Traffic crashes in North Carolina claimed the lives 7,051 people from 2015 to 2019. North Carolina’s overall traffic fatality rate of 1.12 fatalities per 100 million vehicle miles of travel in 2019 is slightly higher than the national average of 1.11. In the Asheville urban area, on average, 31 people were killed in traffic crashes each year from 2015 to 2019. The financial impact of traffic crashes in which the lack of adequate roadway safety features were likely a contributing factor was an average of $394 annually per each Asheville area driver.
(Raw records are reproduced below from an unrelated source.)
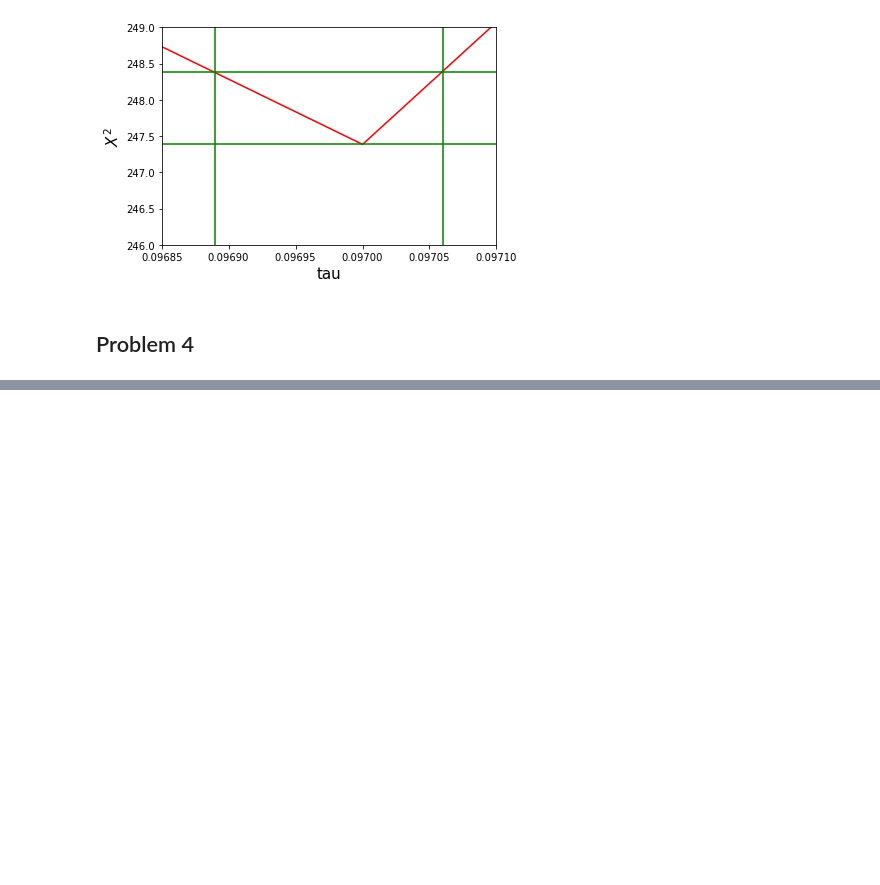
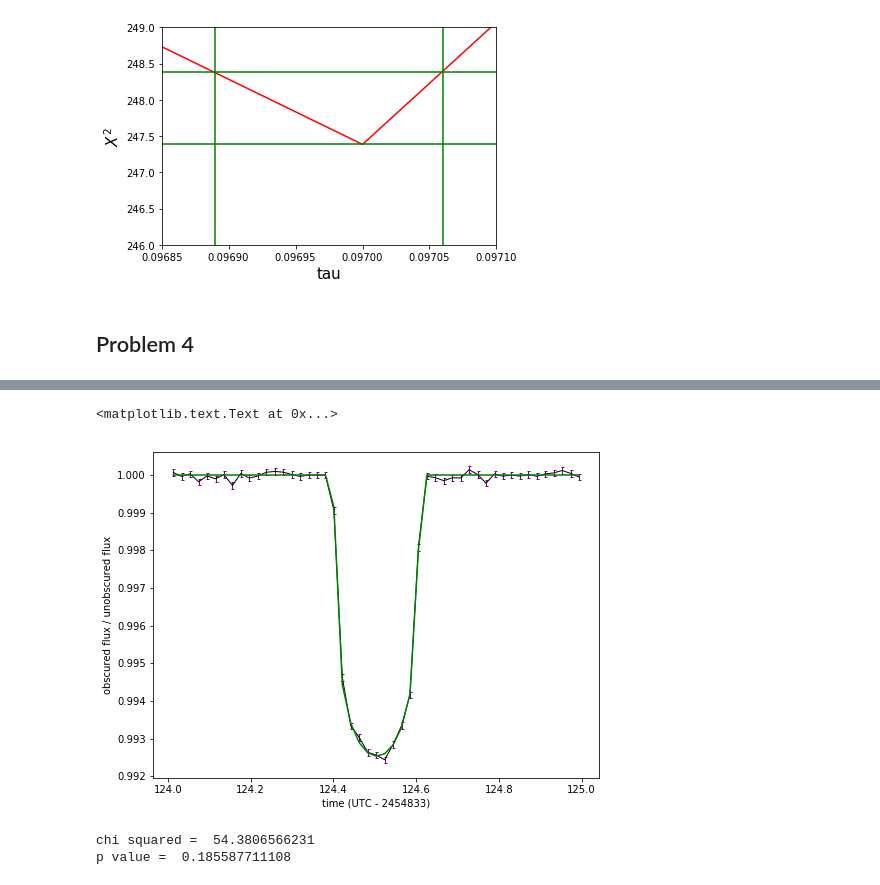
Before and after one commit to columbia-astro/problem-set-7-gsuissa, a Jupyter notebook: Problem Set #7 - Gabrielle.ipynb, the cells around one changed output, grey strips where cells are left out. Cells and saved outputs as stored; diff of their text form; code cells hidden in the pictures; blank space fills up the shorter version.

```diff
--- a/Problem Set #7 - Gabrielle.ipynb
+++ b/Problem Set #7 - Gabrielle.ipynb
@@ -290,0 +308,6 @@ axes[-1].set_xlabel("step number")
+# %%
+# cut off chains at 250
+cutsamples = samples[:, 250:, :]
+
+# merge all 6 walkers
+cutsamples = np.reshape(cutsamples, (1500,3))
@@ -290,0 +322,24 @@ axes[-1].set_xlabel("step number")
+# %%
+mcmc_z = z_t(best_parameters[0],best_parameters[1])
+mcmc_flux = integrate(p=best_parameters[2],z=mcmc_z)[0]
+# %%
+plt.figure(figsize=(8,6))
+plt.errorbar(time,norm_flux,yerr=norm_error,color="black",ecolor="purple",lw=1,elinewidth=1,capsize=1.5,zorder=2)
+plt.errorbar(time,mcmc_flux,color="green")
+plt.xlabel("time (UTC - 2454833)")
+plt.ylabel("obscured flux / unobscured flux")
+# %% [output]
+<matplotlib.text.Text at 0x...>
+[figure, added]
+# %%
+# let's calculate the chi2 for these best fit parameters!
+mcmc_chi2 = chi2(norm_flux,mcmc_flux,norm_error)
+mcmc_p = q_value(49,3,mcmc_chi2)
+
+print("chi squared = ", mcmc_chi2)
+print("p value = ", mcmc_p)
+
+# a much better fit! although still not perfect!
+# %% [output]
+chi squared =  54.3806566231
+p value =  0.185587711108
```
Also changed, not shown: parts of 11 cells of this notebook.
The efficiency and condition of North Carolina’s transportation system, particularly its highways, is critical to the health of the state’s economy. Annually, $672 billion in goods are shipped to and from North Carolina, relying heavily on the state’s network of roads and bridges. Increasingly, companies are looking at the quality of a region’s transportation system when deciding where to re-locate or expand. Regions with congested or poorly maintained roads may see businesses relocate to areas with a smoother, more efficient and more modern transportation system. Approximately 1.9 million full-time jobs in North Carolina in key industries like tourism, retail sales, agriculture and manufacturing are dependent on the quality, safety and reliability of the state’s transportation infrastructure network.
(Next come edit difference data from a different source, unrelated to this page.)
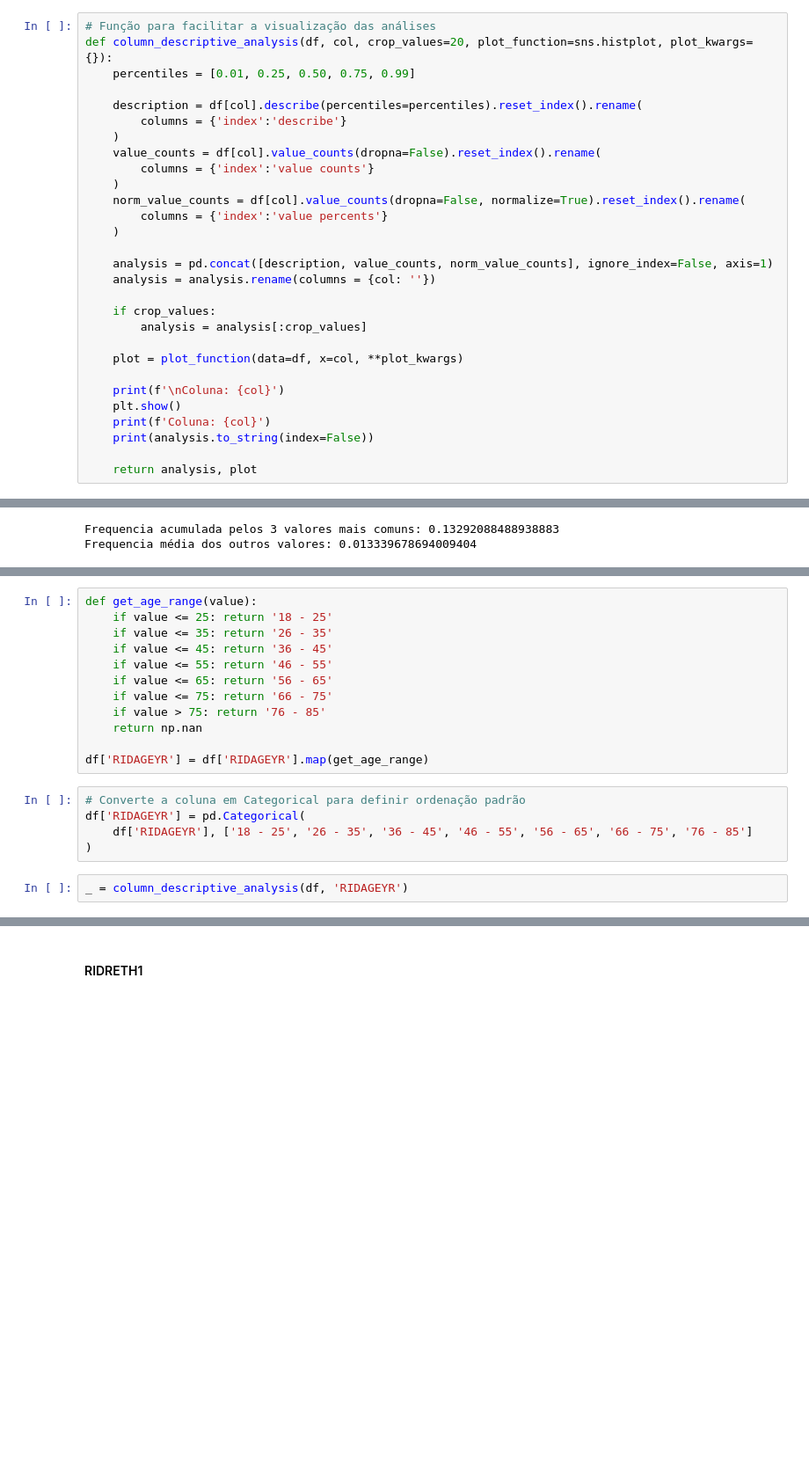
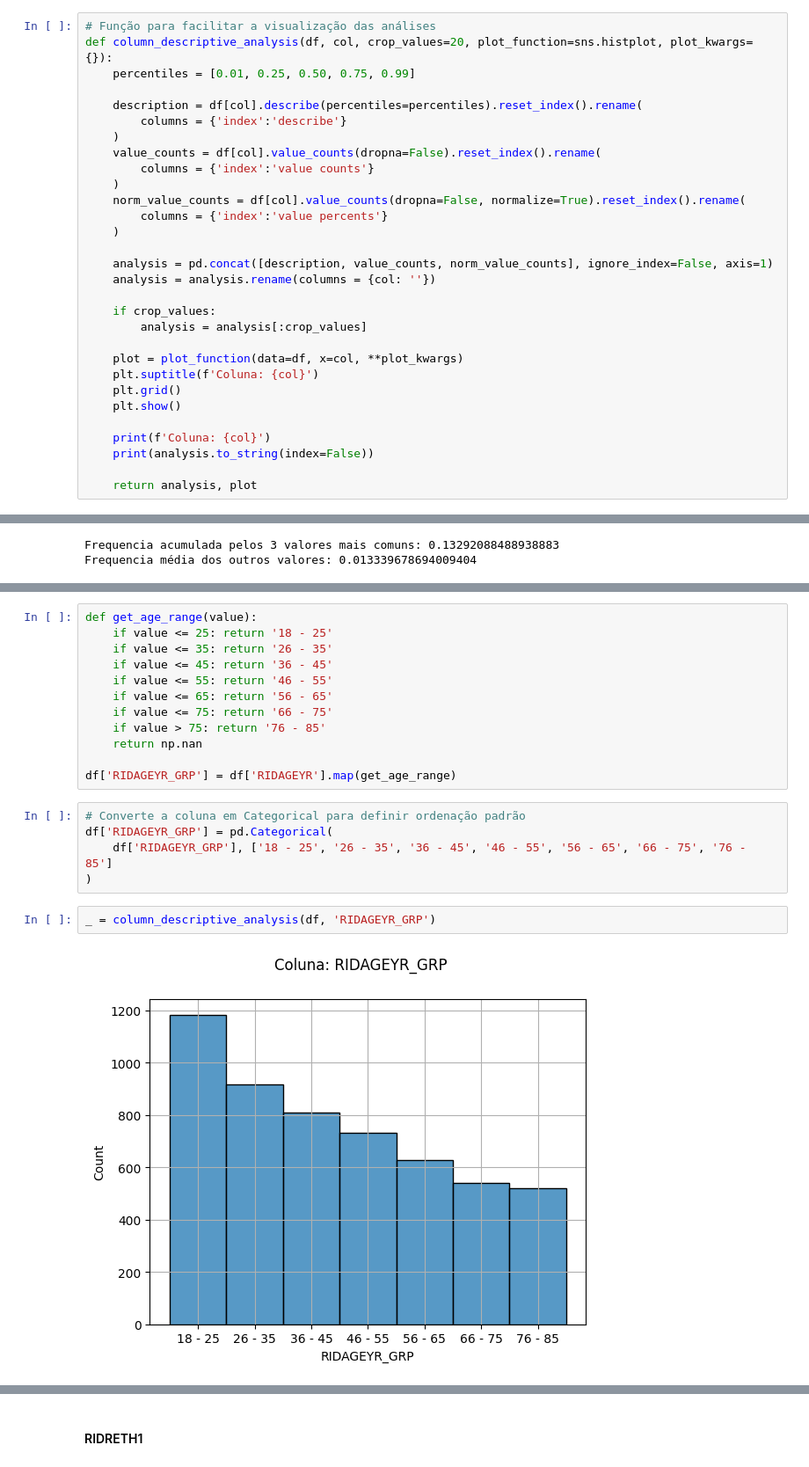
Before and after one commit to thiago-paim/tera-desafio-inferencia, a Jupyter notebook: notebooks/step_2_univariate_analysis.ipynb, the cells around one changed output, grey strips where cells are left out. Shown at 88% size. Drawn from its saved outputs; the diff is of its cells as text; blank space fills up the shorter version.

```diff
--- a/notebooks/step_2_univariate_analysis.ipynb
+++ b/notebooks/step_2_univariate_analysis.ipynb
@@ -144,9 +145,10 @@ def column_descriptive_analysis(df, col, crop_values=20, plot_function=sns.histp
         analysis = analysis[:crop_values]
 
     plot = plot_function(data=df, x=col, **plot_kwargs)
+    plt.suptitle(f'Coluna: {col}')
+    plt.grid()
+    plt.show()
 
-    print(f'\nColuna: {col}')
-    plt.show()
     print(f'Coluna: {col}')
     print(analysis.to_string(index=False))
 
@@ -402,12 +398,13 @@ def get_age_range(value):
     if value > 75: return '76 - 85'
     return np.nan
 
-df['RIDAGEYR'] = df['RIDAGEYR'].map(get_age_range)
+df['RIDAGEYR_GRP'] = df['RIDAGEYR'].map(get_age_range)
 # %%
 # Converte a coluna em Categorical para definir ordenação padrão
-df['RIDAGEYR'] = pd.Categorical(
-    df['RIDAGEYR'], ['18 - 25', '26 - 35', '36 - 45', '46 - 55', '56 - 65', '66 - 75', '76 - 85']
+df['RIDAGEYR_GRP'] = pd.Categorical(
+    df['RIDAGEYR_GRP'], ['18 - 25', '26 - 35', '36 - 45', '46 - 55', '56 - 65', '66 - 75', '76 - 85']
 )
 # %%
-_ = column_descriptive_analysis(df, 'RIDAGEYR')
+_ = column_descriptive_analysis(df, 'RIDAGEYR_GRP')
 # %% [output]
+[figure, new version]
```
Also changed, not shown: parts of 37 cells of this notebook, 3 other files.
A lack of sufficient funding at the local, state and federal levels will make it difficult to adequately maintain and improve the state’s existing transportation system. The reduction in vehicle travel during the COVID-19 pandemic has had a significant impact on transportation revenue. According to the North Carolina Department of Transportation, highway revenue for Fiscal Year 2020, which ended June 30, is down $188 million. According to a NC Chamber Foundation report, the state’s existing transportation revenues are inadequate to maintain, let alone improve, the deteriorating system. The report concludes that the state’s existing motor fuels tax does not provide sufficient revenue, largely as a result of changes in driver behavior and increasing vehicle fuel efficiency. It recommends the implementation of a road user charge program, phasing out the motor fuels tax, adjusting the highway use tax to a competitive rate, and dedicating a fraction of the statewide sales tax to transportation investment. A recent report by the NC FIRST Commission found that North Carolina’s highway, aviation, rail, ferry, transit, bike and pedestrian facilities are a “deteriorating and underperforming system.” The report concluded that providing North Carolina with a transportation network that will ensure the state’s economic vitality, competitiveness and safety would require that North Carolina increase its current $5 billion annual transportation investment by a minimum of $2 billion annually — $20 billion over the next decade.
“These conditions are only going to get worse, increasing the additional costs to motorists, if greater investment is not made available at the federal, state and local levels of government,” said Dave Kearby, TRIP’s executive director. “Without adequate funding, North Carolina’s transportation system will become increasingly deteriorated and congested, hampering economic growth, safety and quality of life.”
In addition to TRIP spokespersons noted above, Chuck McGrady, North Carolina Department of Transportation (NCDOT) Board Member, is also available to Asheville media for phone or video interviews regarding the report. Please see below for contact information.
Chuck McGrady, Board Member, NCDOT | 828.674.6118 (cell)